• TASK BRIEF:
Every entry is to be restated exactly; pictures are not part of the copy.
[RECORDS TO USE Boundary: Start]
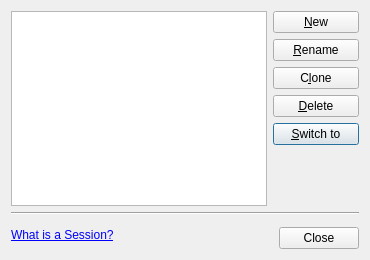
Before: the Qt Designer form src/plugins/projectexplorer/sessiondialog.ui in qt-creator/qt-creator, drawn with Qt 5.
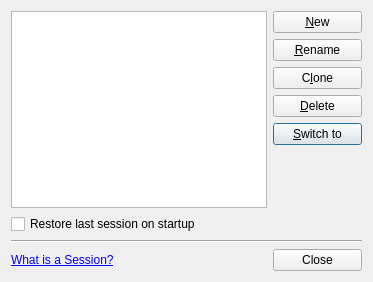
After: the same form once the commit is applied.

Commit message:
Add option to restore last session at startup
 * Add an option to the session manager to restore the last
   session on startup of creator.
 * Align close button on session manager dialog with the other
   buttons.
 * Clean up handling of session restoration in the ProjectExplorer:
   Move all the relevant code into determineSessionToRestoreAtStartup,
   since most was there already.

Task-number: QTCREATORBUG-2324

Diff of the .ui file:
```diff
--- a/src/plugins/projectexplorer/sessiondialog.ui
+++ b/src/plugins/projectexplorer/sessiondialog.ui
@@ -6,8 +6,8 @@
    <rect>
     <x>0</x>
     <y>0</y>
-    <width>370</width>
-    <height>260</height>
+    <width>373</width>
+    <height>282</height>
    </rect>
   </property>
   <property name="windowTitle">
@@ -17,8 +17,14 @@
    <item row="0" column="0">
     <widget class="QListWidget" name="sessionList"/>
    </item>
-   <item row="0" column="1">
+   <item row="0" column="1" rowspan="2">
     <layout class="QVBoxLayout" name="verticalLayout">
+     <property name="leftMargin">
+      <number>0</number>
+     </property>
+     <property name="rightMargin">
+      <number>0</number>
+     </property>
      <item>
       <widget class="QPushButton" name="btCreateNew">
        <property name="text">
@@ -65,21 +71,31 @@
        <property name="sizeHint" stdset="0">
         <size>
          <width>85</width>
-         <height>13</height>
+         <height>48</height>
         </size>
        </property>
       </spacer>
      </item>
     </layout>
    </item>
-   <item row="1" column="0" colspan="2">
+   <item row="1" column="0">
+    <widget class="QCheckBox" name="autoLoadCheckBox">
+     <property name="toolTip">
+      <string>Automatically restore the last session when Qt Creator is started.</string>
+     </property>
+     <property name="text">
+      <string>Restore last session on startup</string>
+     </property>
+    </widget>
+   </item>
+   <item row="2" column="0" colspan="2">
     <widget class="Line" name="line">
      <property name="orientation">
       <enum>Qt::Horizontal</enum>
      </property>
     </widget>
    </item>
-   <item row="2" column="0" rowspan="2">
+   <item row="3" column="0">
     <widget class="QLabel" name="whatsASessionLabel">
      <property name="text">
       <string>&lt;a href=&quot;qthelp://com.nokia.qtcreator/doc/creator-project-managing-sessions.html&quot;&gt;What is a Session?&lt;/a&gt;</string>
@@ -88,9 +104,21 @@
    </item>
    <item row="3" column="1">
     <widget class="QDialogButtonBox" name="buttonBox">
+     <property name="sizePolicy">
+      <sizepolicy hsizetype="Expanding" vsizetype="Fixed">
+       <horstretch>0</horstretch>
+       <verstretch>0</verstretch>
+      </sizepolicy>
+     </property>
+     <property name="orientation">
+      <enum>Qt::Vertical</enum>
+     </property>
      <property name="standardButtons">
       <set>QDialogButtonBox::Close</set>
      </property>
+     <property name="centerButtons">
+      <bool>true</bool>
+     </property>
     </widget>
    </item>
   </layout>
```
The commit also changes 4 other files.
[RECORDS TO USE Boundary: End]
• WRITTEN RESPONSE:
Before: the Qt Designer form src/plugins/projectexplorer/sessiondialog.ui in qt-creator/qt-creator, drawn with Qt 5.
After: the same form once the commit is applied.

Commit message:
Add option to restore last session at startup
 * Add an option to the session manager to restore the last
   session on startup of creator.
 * Align close button on session manager dialog with the other
   buttons.
 * Clean up handling of session restoration in the ProjectExplorer:
   Move all the relevant code into determineSessionToRestoreAtStartup,
   since most was there already.

Task-number: QTCREATORBUG-2324

Diff of the .ui file:
```diff
--- a/src/plugins/projectexplorer/sessiondialog.ui
+++ b/src/plugins/projectexplorer/sessiondialog.ui
@@ -6,8 +6,8 @@
    <rect>
     <x>0</x>
     <y>0</y>
-    <width>370</width>
-    <height>260</height>
+    <width>373</width>
+    <height>282</height>
    </rect>
   </property>
   <property name="windowTitle">
@@ -17,8 +17,14 @@
    <item row="0" column="0">
     <widget class="QListWidget" name="sessionList"/>
    </item>
-   <item row="0" column="1">
+   <item row="0" column="1" rowspan="2">
     <layout class="QVBoxLayout" name="verticalLayout">
+     <property name="leftMargin">
+      <number>0</number>
+     </property>
+     <property name="rightMargin">
+      <number>0</number>
+     </property>
      <item>
       <widget class="QPushButton" name="btCreateNew">
        <property name="text">
@@ -65,21 +71,31 @@
        <property name="sizeHint" stdset="0">
         <size>
          <width>85</width>
-         <height>13</height>
+         <height>48</height>
         </size>
        </property>
       </spacer>
      </item>
     </layout>
    </item>
-   <item row="1" column="0" colspan="2">
+   <item row="1" column="0">
+    <widget class="QCheckBox" name="autoLoadCheckBox">
+     <property name="toolTip">
+      <string>Automatically restore the last session when Qt Creator is started.</string>
+     </property>
+     <property name="text">
+      <string>Restore last session on startup</string>
+     </property>
+    </widget>
+   </item>
+   <item row="2" column="0" colspan="2">
     <widget class="Line" name="line">
      <property name="orientation">
       <enum>Qt::Horizontal</enum>
      </property>
     </widget>
    </item>
-   <item row="2" column="0" rowspan="2">
+   <item row="3" column="0">
     <widget class="QLabel" name="whatsASessionLabel">
      <property name="text">
       <string>&lt;a href=&quot;qthelp://com.nokia.qtcreator/doc/creator-project-managing-sessions.html&quot;&gt;What is a Session?&lt;/a&gt;</string>
@@ -88,9 +104,21 @@
    </item>
    <item row="3" column="1">
     <widget class="QDialogButtonBox" name="buttonBox">
+     <property name="sizePolicy">
+      <sizepolicy hsizetype="Expanding" vsizetype="Fixed">
+       <horstretch>0</horstretch>
+       <verstretch>0</verstretch>
+      </sizepolicy>
+     </property>
+     <property name="orientation">
+      <enum>Qt::Vertical</enum>
+     </property>
      <property name="standardButtons">
       <set>QDialogButtonBox::Close</set>
      </property>
+     <property name="centerButtons">
+      <bool>true</bool>
+     </property>
     </widget>
    </item>
   </layout>
```
The commit also changes 4 other files.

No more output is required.